• Home »
  • Big stories »
  • Nigerian Bar Association's validation role deemed unlawful

02 July 2012 at 11:43 BST

Nigerian Bar Association's validation role deemed unlawful

A Lagos high court has ruled that the Nigeria's leading legal professional body has no right or duty to regulate lawyers or validate the records of legal practitioners.

Lagos: High Court ruling knocks back law society

According to local web site PM News, the judgement of the Ikeja court follows a law suit by barrister Oluwole Kehinde, who challenged the power of the Nigerian Bar Association (NBA) to regulate the legal profession.

No right to charge
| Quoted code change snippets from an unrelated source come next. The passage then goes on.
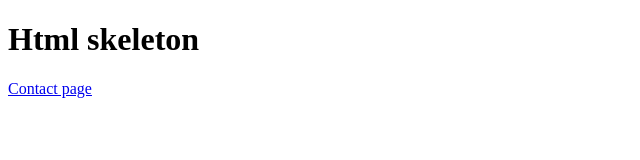
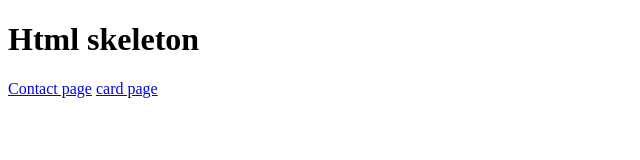
Before and after one commit to comelydaniel/stutern-html, a plain HTML site: page index.html in a window 1280 px wide. Shown: the full height of the page, 0-640 px from the left. Drawn offline with Linux system fonts and the light colour scheme.

Commit message:
card page linked

```diff
--- a/index.html
+++ b/index.html
@@ -9,5 +9,6 @@
 <body>
     <h1>Html skeleton</h1>
     <a href="contact.html">Contact page</a>
+    <a href="card.html">card page</a>
 </body>
 </html>
```
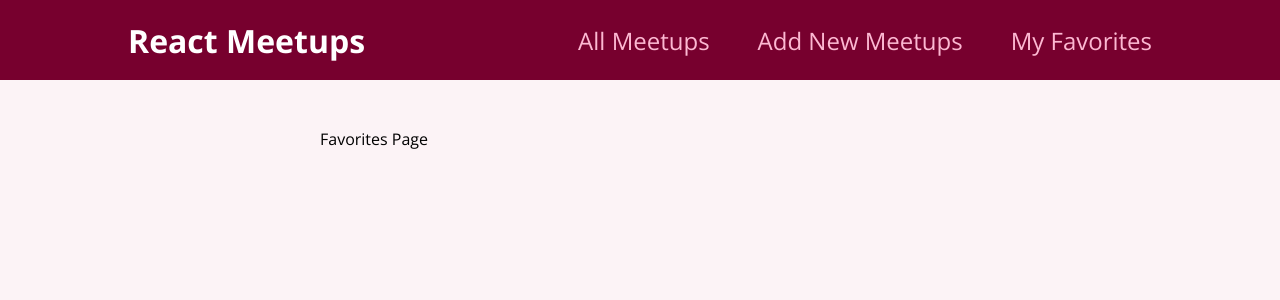
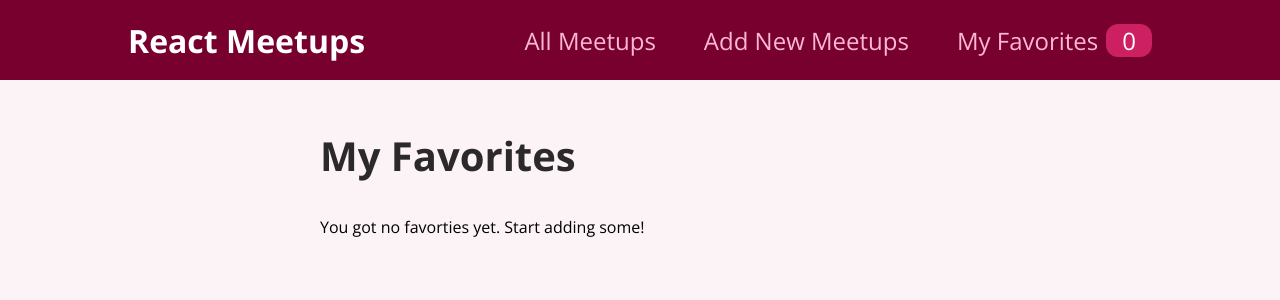
Before and after one commit to Kishanr7/react-meetup-app, a React (Create React App) app: page /favorites in a window 1280 px wide. Shown: the top 300 px of the page. Built offline with nearby package versions, Linux system fonts and the light colour scheme.

Commit message:
Added Favorites counter in main navigation

```diff
--- a/src/components/layout/MainNavigation.js
+++ b/src/components/layout/MainNavigation.js
@@ -1,21 +1,30 @@
+import { useContext } from "react";
 import { Link } from "react-router-dom";
 
-import classes from './MainNavigation.module.css';
+import classes from "./MainNavigation.module.css";
+import FavoritesContext from "../../store/favorites-context";
 
 function MainNavigation() {
+  const favoritesCtx = useContext(FavoritesContext);
+
   return (
     <header className={classes.header}>
       <div className={classes.logo}> React Meetups </div>
       <nav>
         <ul>
           <li>
-                        <Link to='/'>All Meetups</Link>
+            <Link to="/">All Meetups</Link>
           </li>
           <li>
-                        <Link to='/new-meetup'> Add New Meetups</Link>
+            <Link to="/new-meetup"> Add New Meetups</Link>
           </li>
           <li>
-                        <Link to='/favorites'>My Favorites</Link>
+            <Link to="/favorites">
+              My Favorites
+              <span className={classes.badge}>
+                {favoritesCtx.totalFavorites}
+              </span>
+            </Link>
           </li>
         </ul>
       </nav>
--- a/src/pages/Favorites.js
+++ b/src/pages/Favorites.js
@@ -1,5 +1,25 @@
+import { useContext } from "react";
+
+import FavoritesContext from "../store/favorites-context";
+import MeetupList from "../components/meetups/MeetupList";
+
 function FavoritesPage() {
-    return <div>Favorites Page</div>;
+  const favoritesCtx = useContext(FavoritesContext);
+
+  let content;
+
+  if (favoritesCtx.totalFavorites === 0) {
+    content = <p>You got no favorties yet. Start adding some!</p>
+  } else {
+    content = <MeetupList meetups={favoritesCtx.favorites} />
+  }
+
+  return (
+    <section>
+      <h1>My Favorites</h1>
+      {content}
+    </section>
+  );
 }
 
 export default FavoritesPage;
```
Lines whose indentation alone changed are shown as unchanged.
Mr Kehinde cited section 2(1) of the Legal Practitioner Act – which states ‘a person is qualified to practise as a barrister and solicitor in Nigeria if his name is on the roll of legal practitioners and by virtue of section 7(1), a person is entitled to be enrolled if he is called to the Nigerian Bar by the body of benchers in pursuance of section 4(1) of the act and produces certificate of call to the bar to the Chief Registrar of the Supreme Court’.
As the section does not require a person to submit themselves to any other body -- including the NBA -- Mr Kehinde argued that the association does not have the right to charge lawyers a fee and submit their call-to-bar certificate for verification and validation, as is the current practice.

Null and void

Justice Opeyemi Oke said in her judgment: ‘The NBA is an association of lawyers and its duties as outlined by its constitution does not include validation and verification of the record of legal practitioners in Nigeria, neither does it entail the regulation of the legal profession in Nigeria.
‘Consequently, the call by the NBA for mandatory validation of records of legal practitioners in Nigeria for a fee constitutes a flagrant breach of the statutory role of the Chief Registrar of the Supreme Court of Nigeria; it is, therefore, unlawful, null and void and of no effect whatsoever.’



Also read...

General counsel duo jump the fence

General counsel at two major global banks have chosen to jump over the fence and take up new roles at Reed Smith and HSF.